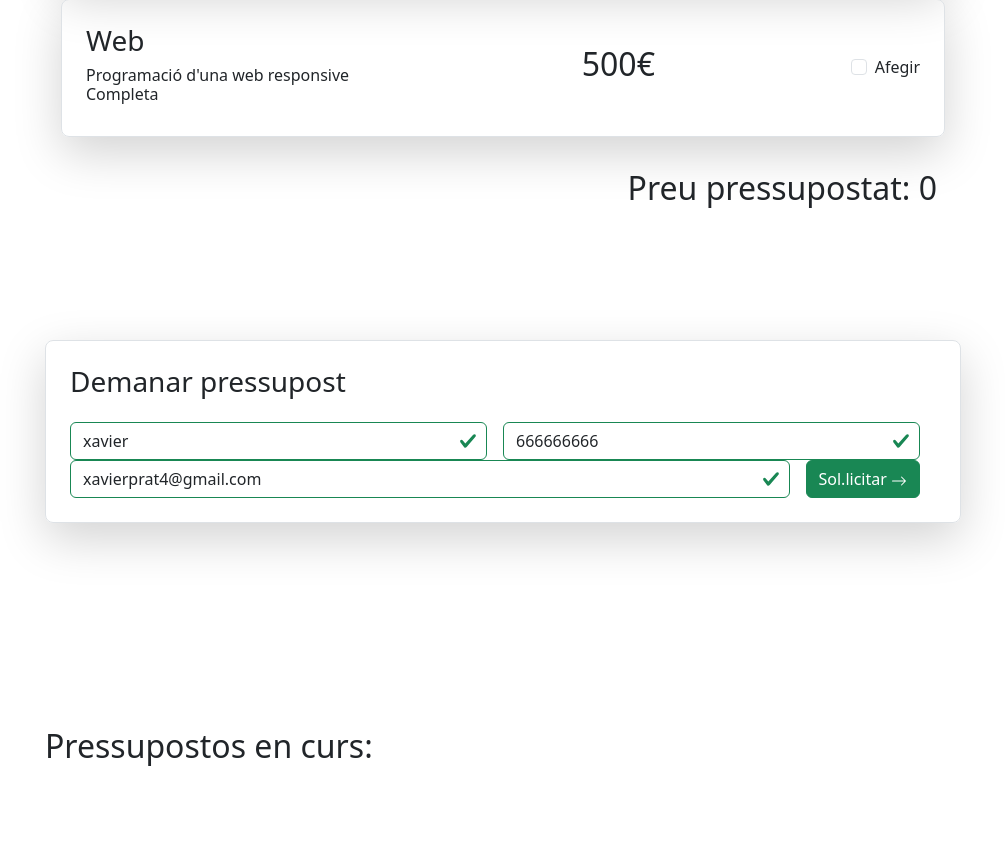
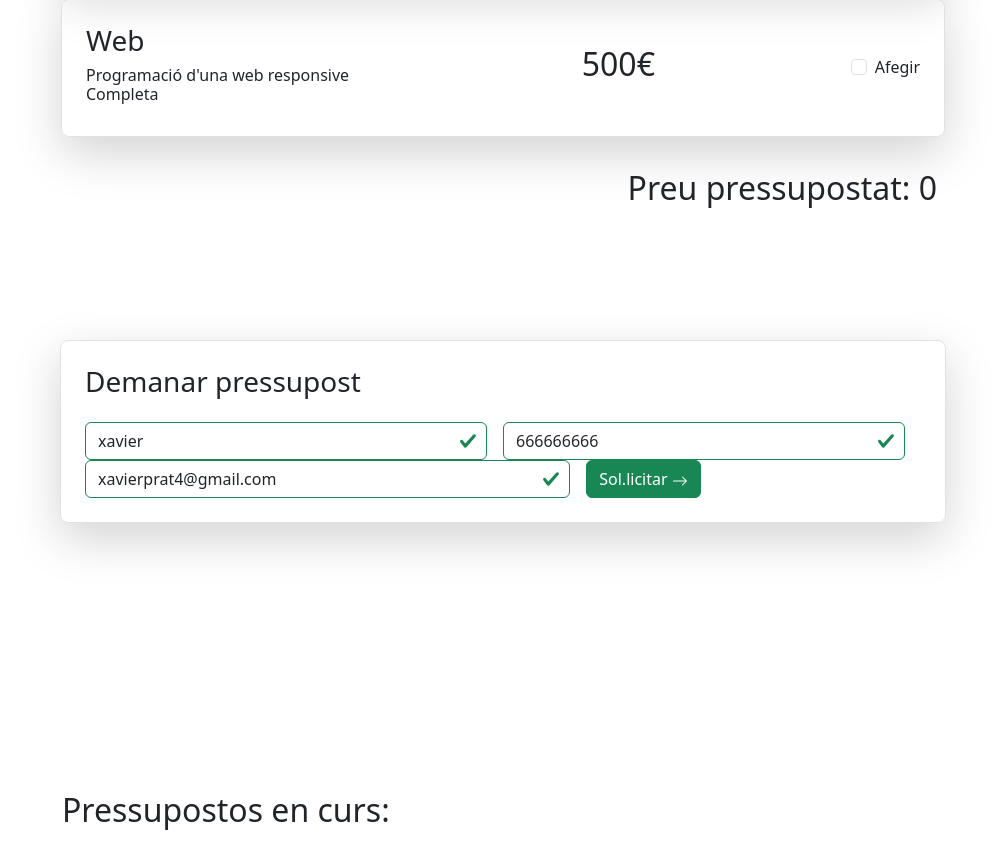
Before and after one commit to akustikoa/sprint6, an Angular app: page / in a window 1280 px wide. Shown: the part 700-1568 px from the top of the page, without its empty margins (137-1142 px from the left). Built offline with nearby package versions, Linux system fonts and the light colour scheme.

Commit message:
pintant i maquetant total exercici 5

```diff
--- a/src/app/budgets-list/budgets-list.component.html
+++ b/src/app/budgets-list/budgets-list.component.html
@@ -1,14 +1,14 @@
 <div class="container general">
-    <div>
+    <div class="mb-3">
         <h2>Pressupostos en curs: </h2>
     </div>
     @for (pressupost of usuariPressupostos; track pressupost) {
     <div class=" border rounded-3 p-5 shadow-lg d-flex justify-content-between align-items-center flex-wrap mb-3 w-100">
-        <div class="row">
-            <div class="col-md-6 col-12">
+
+        <div class="row w-100 align-items-center">
+            <div class="col-md-4 col-12 text-justify">
                 <div class="card-body ">
-                    <div class="row">
-                        <div class="col-md-6 col-12">
+                    <div class="col-12">
                         <h1 class="card-title">{{pressupost.usuari.nom}}</h1>
                     </div>
                     <div class="col-12">
@@ -19,26 +19,23 @@
                     </div>
                 </div>
             </div>
-            </div>
-            <div class="col-md-6 col-12">
+
+            <div class="col-md-4 col-12 text-justify ">
                 <div class="card-body">
-                    <div class="row">
-                        <div class="col-md-6 col-12">
-                            <div class="row justify-content-between align-items-center w-100">
                     <div class="card-title col-12">
                         <h6>Serveis contractats:</h6>
                     </div>
-                                <div class="col-12">
+                    <div>
                         @if (pressupost.serveis[0].Seo) {
                         <h6 class="card-tex">· SEO</h6>
                         }
                     </div>
-                                <div class="col-12">
+                    <div>
                         @if (pressupost.serveis[1].Ads) {
                         <h6 class="card-text">· ADS</h6>
                         }
                     </div>
-                                <div class="col-12">
+                    <div class="mt-2">
                         @if (pressupost.serveis[2].Web) {
                         <h6 class="card-text">· WEB ({{pressupost.extres.quantitatLlenguatges}} Llenguatges,
                             {{pressupost.extres.quantitatPagines}} Pàgines) </h6>
@@ -46,6 +43,13 @@
                     </div>
                 </div>
             </div>
+            <div class="col-md-4 col-12 text-center me-0">
+                <div class="card-body">
+                    <div class="card-title col-12">
+                        <h6>Total:</h6>
+                    </div>
+                    <div class="col-12">
+                        <h6 class="card-tex">{{pressupost.pressupostTotal}}</h6>
                     </div>
                 </div>
             </div>
--- a/src/app/budgets-list/budgets-list.component.scss
+++ b/src/app/budgets-list/budgets-list.component.scss
@@ -1,3 +1,3 @@
 .general {
-  padding: 88px !important;
+  padding: 105px !important;
 }
--- a/src/app/home/home.component.html
+++ b/src/app/home/home.component.html
@@ -35,7 +35,7 @@
           </div>
         </div>
         <div
-          class="form-check border rounded-3 p-4 shadow-lg d-flex justify-content-between align-items-center flex-wrap mb-3">
+          class="form-check border rounded-3 p-4 mb-3 shadow-lg d-flex justify-content-between align-items-center flex-wrap">
           <div class="max-desc">
             <h3>Web</h3>
             <h6>Programació d'una web responsive Completa</h6>
@@ -59,10 +59,10 @@
     </div>
   </div>
   <div class="row">
-    <div class="col-12 col-md-12 general2">
+    <div class="col-12 general2">
       <form [formGroup]="usuariForm">
         <div
-          class="border rounded-3 p-4 mb-3 shadow-lg d-flex justify-content-between align-items-center flex-wrap w-100">
+          class="border rounded-3 p-4 mb-5 shadow-lg d-flex justify-content-between align-items-center flex-wrap w-100">
           <div class="w-100 mb-3">
             <h3>Demanar pressupost</h3>
           </div>
@@ -81,7 +81,7 @@
               [class.is-invalid]="usuariForm.controls.email.touched && usuariForm.controls.email.invalid"
               [class.is-valid]="usuariForm.controls.email.valid">
           </div>
-          <div class="form-group me-3">
+          <div class="form-group flex-fill me-3">
             <button type="submit" class="btn btn-success rounded-2" (click)="guardarPressupost()">Sol.licitar <svg
                 xmlns="http://www.w3.org/2000/svg" width="16" height="16" fill="currentColor" class="bi bi-arrow-right"
                 viewBox="0 0 16 16">
--- a/src/app/home/home.component.scss
+++ b/src/app/home/home.component.scss
@@ -2,9 +2,9 @@
   padding: 100px !important;
 }
 .general2 {
-  padding-left: 100px;
-  padding-bottom: 100px;
-  padding-right: 100px;
+  padding-left: 115px;
+  padding-bottom: 115px;
+  padding-right: 115px;
 }
 .max-desc {
   max-width: 300px;
--- a/src/app/home/home.component.ts
+++ b/src/app/home/home.component.ts
@@ -50,8 +50,6 @@ export class HomeComponent {
       telefon: ['666666666', [Validators.required, Validators.pattern(/^\d{9}$/)]],
       email: ['xavierprat4@gmail.com', [Validators.required, Validators.pattern(/^[a-zA-Z0-9._%+-]+@[a-zA-Z0-9.-]+\.[a-zA-Z]{2,}$/),],],
     });
-
-
   }
 
   guardarPressupost(): void {
```
Lines whose indentation alone changed are shown as unchanged.
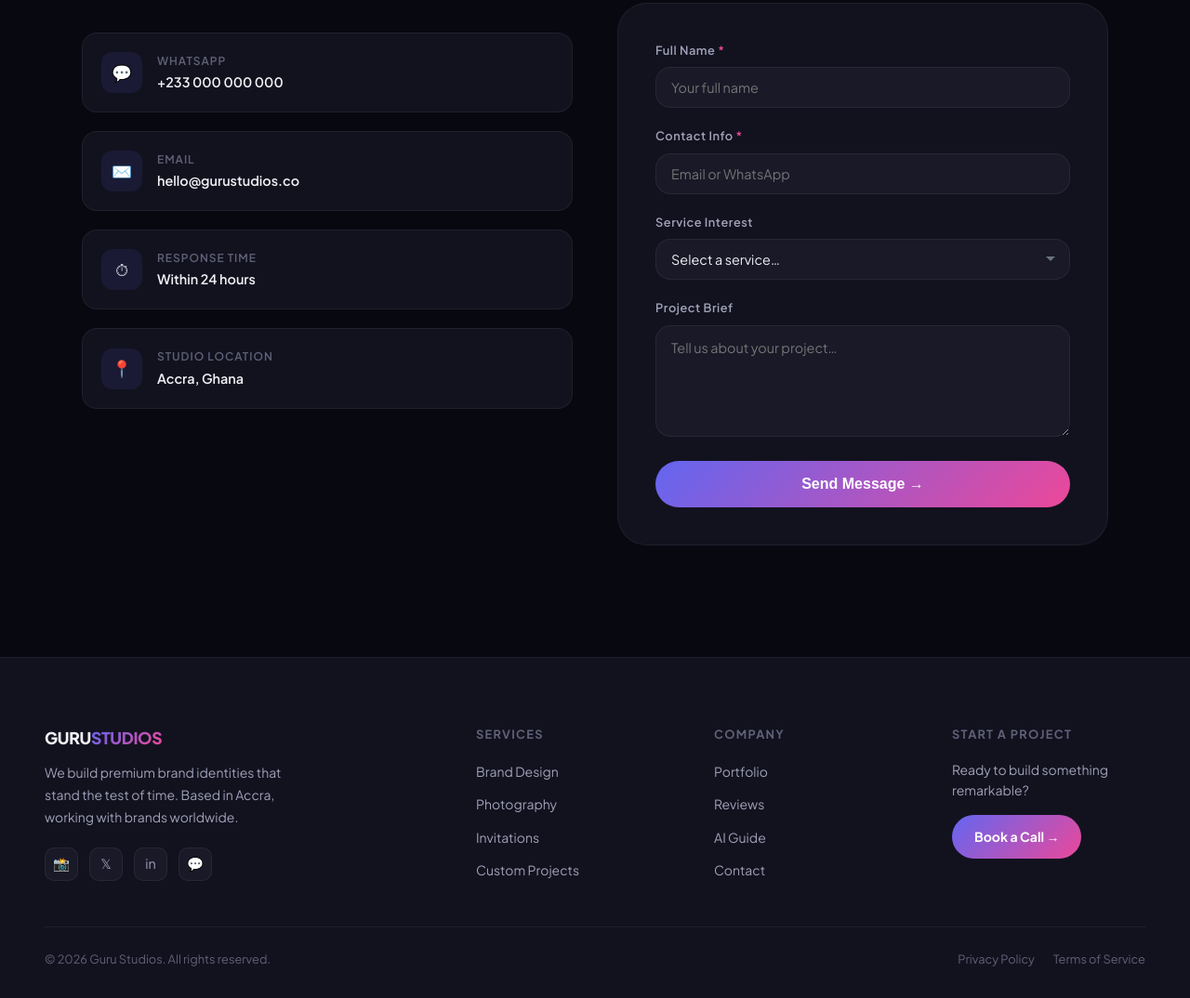
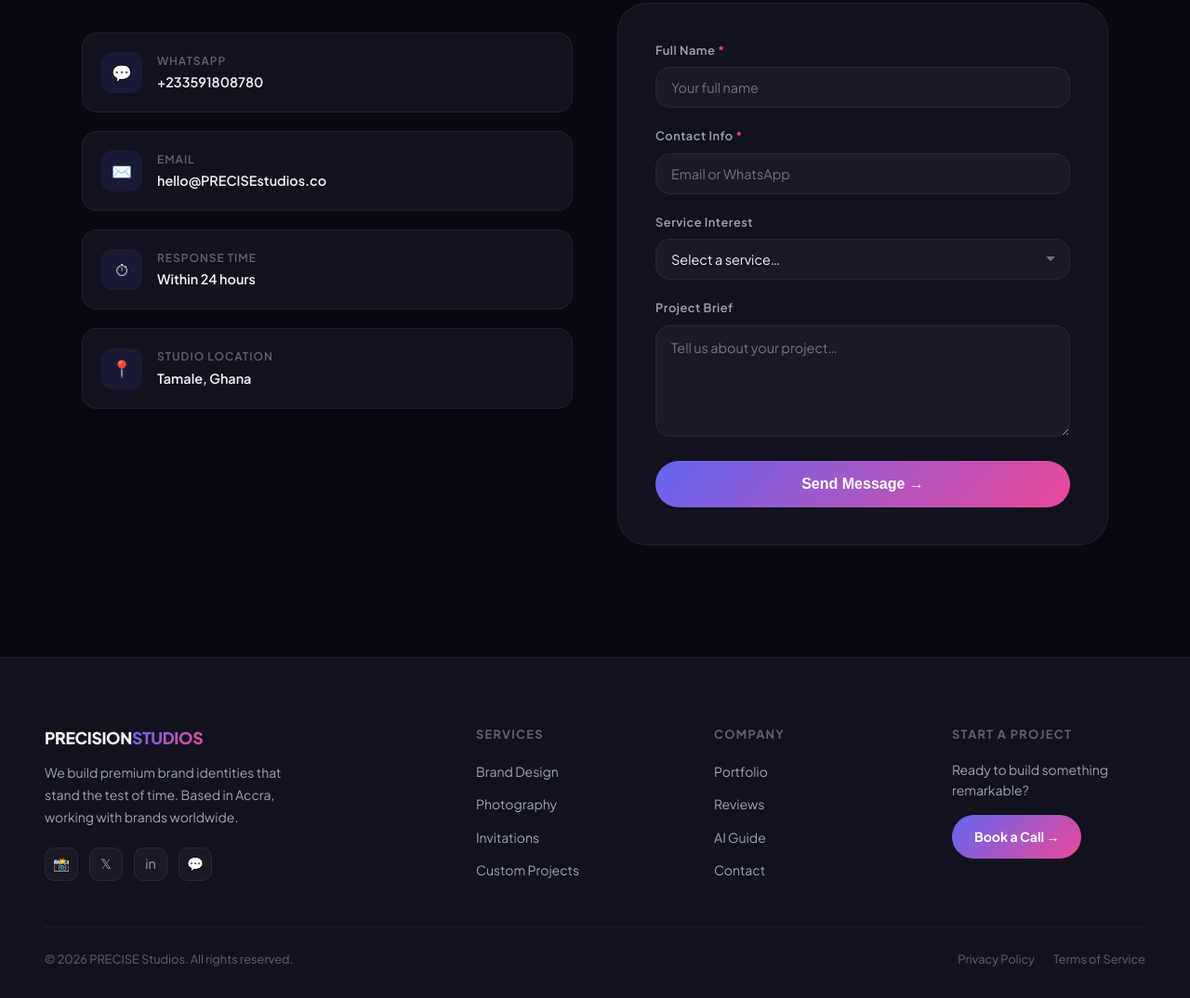
Before and after one commit to abdulwasirhabib92-sketch/Weby-Gury, a plain HTML site: page index.html in a window 1280 px wide. Shown: the part 5712-6786 px from the top of the page at 93% size. Drawn offline with nearby package versions, Linux system fonts and the light colour scheme; a web font is replaced by a local one.

Commit message:
Update index.html

```diff
--- a/index.html
+++ b/index.html
@@ -3,26 +3,26 @@
 <head>
 <meta charset="UTF-8">
 <meta name="viewport" content="width=device-width, initial-scale=1.0">
-<title>Guru Studios | Premium Creative Agency — Branding, Photography & Design</title>
+<title>PRECISION Studios | Premium Creative Agency — Branding, Photography & Design</title>
 <meta name="description" content="Guru Studios builds world-class brands. Expert branding, commercial photography, luxury invitations, and AI-powered creative strategy. Book your consultation today.">
 <meta name="robots" content="index, follow">
-<link rel="canonical" href="https://weby-gury.vercel.app/">
-<meta property="og:title" content="Guru Studios | Premium Creative Agency">
+<link rel="canonical" href="https://PRECISE.vercel.app/">
+<meta property="og:title" content="PRECISION Studios | Premium Creative Agency">
 <meta property="og:description" content="We build brands that speak louder than words. Book your free strategy call.">
 <meta property="og:image" content="https://images.unsplash.com/photo-1626785774573-4b799315345d?w=1200&q=80">
-<meta property="og:url" content="https://weby-gury.vercel.app/">
+<meta property="og:url" content="https://PRECISE.vercel.app/">
 <meta property="og:type" content="website">
 <meta name="twitter:card" content="summary_large_image">
-<meta name="twitter:title" content="Guru Studios | Premium Creative Agency">
+<meta name="twitter:title" content="PRECISE Studios | Premium Creative Agency">
 <meta name="twitter:description" content="We build brands that speak louder than words.">
 <meta name="twitter:image" content="https://images.unsplash.com/photo-1626785774573-4b799315345d?w=1200&q=80">
 <script type="application/ld+json">
 {
   "@context": "https://schema.org",
   "@type": "CreativeWork",
-  "name": "Guru Studios",
+  "name": "PRECISION Studios",
   "description": "Premium Creative Agency — Branding, Photography, Design",
-  "url": "https://weby-gury.vercel.app/",
+  "url": "https://PRECISE.vercel.app/",
   "serviceType": ["Brand Design", "Photography", "Invitation Design", "Creative Strategy"]
 }
 </script>
@@ -31,7 +31,7 @@
 <link href="https://fonts.googleapis.com/css2?family=Plus+Jakarta+Sans:wght@300;400;500;600;700;800&family=Playfair+Display:ital,wght@0,700;0,800;1,700&display=swap" rel="stylesheet">
 <style>
 /* ============================================================
-   GURU STUDIOS — REDESIGNED v2.0
+   PRECISE STUDIOS — REDESIGNED v2.0
    Design System: Dark luxury, editorial, conversion-optimized
    ============================================================ */
 
@@ -1187,14 +1187,14 @@ footer {
             <div class="contact-item-icon" aria-hidden="true">💬</div>
             <div>
               <div class="contact-item-label">WhatsApp</div>
-              <div class="contact-item-val">+233 000 000 000</div>
+              <div class="contact-item-val">+233591808780</div>
             </div>
           </div>
           <div class="contact-item">
             <div class="contact-item-icon" aria-hidden="true">✉️</div>
             <div>
               <div class="contact-item-label">Email</div>
-              <div class="contact-item-val">hello&#64;gurustudios&#46;co</div>
+              <div class="contact-item-val">hello&#64;PRECISEstudios&#46;co</div>
             </div>
           </div>
           <div class="contact-item">
@@ -1208,7 +1208,7 @@ footer {
             <div class="contact-item-icon" aria-hidden="true">📍</div>
             <div>
               <div class="contact-item-label">Studio Location</div>
-              <div class="contact-item-val">Accra, Ghana</div>
+              <div class="contact-item-val">Tamale, Ghana</div>
             </div>
           </div>
         </div>
@@ -1253,7 +1253,7 @@ footer {
   <div class="footer-inner">
     <div class="footer-top">
       <div>
-        <a href="#" class="nav-logo" style="font-size:1.1rem">GURU<span>STUDIOS</span></a>
+        <a href="#" class="nav-logo" style="font-size:1.1rem">PRECISION<span>STUDIOS</span></a>
         <p class="footer-brand-desc">We build premium brand identities that stand the test of time. Based in Accra, working with brands worldwide.</p>
         <div class="footer-social">
           <a href="#" class="social-btn" aria-label="Instagram">📸</a>
@@ -1287,7 +1287,7 @@ footer {
       </div>
     </div>
     <div class="footer-bottom">
-      <span>© 2026 Guru Studios. All rights reserved.</span>
+      <span>© 2026 PRECISE Studios. All rights reserved.</span>
       <div style="display:flex;gap:20px">
         <a href="#">Privacy Policy</a>
         <a href="#">Terms of Service</a>
@@ -1326,7 +1326,7 @@ footer {
 
 <script>
 // ============================================================
-// GURU STUDIOS — JS v2.0
+// PRECISION STUDIOS — JS v2.0
 // ============================================================
 
 const AI_ENDPOINT = 'https://weby-gury.vercel.app/api/chat';
```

## ABOUT THIS TASK
Filter this listing and copy only the lines holding the word "index".

## ANSWER SECTION
Before and after one commit to abdulwasirhabib92-sketch/Weby-Gury, a plain HTML site: page index.html in a window 1280 px wide. Shown: the part 5712-6786 px from the top of the page at 93% size. Drawn offline with nearby package versions, Linux system fonts and the light colour scheme; a web font is replaced by a local one.
Update index.html
--- a/index.html
+++ b/index.html
 <meta name="robots" content="index, follow">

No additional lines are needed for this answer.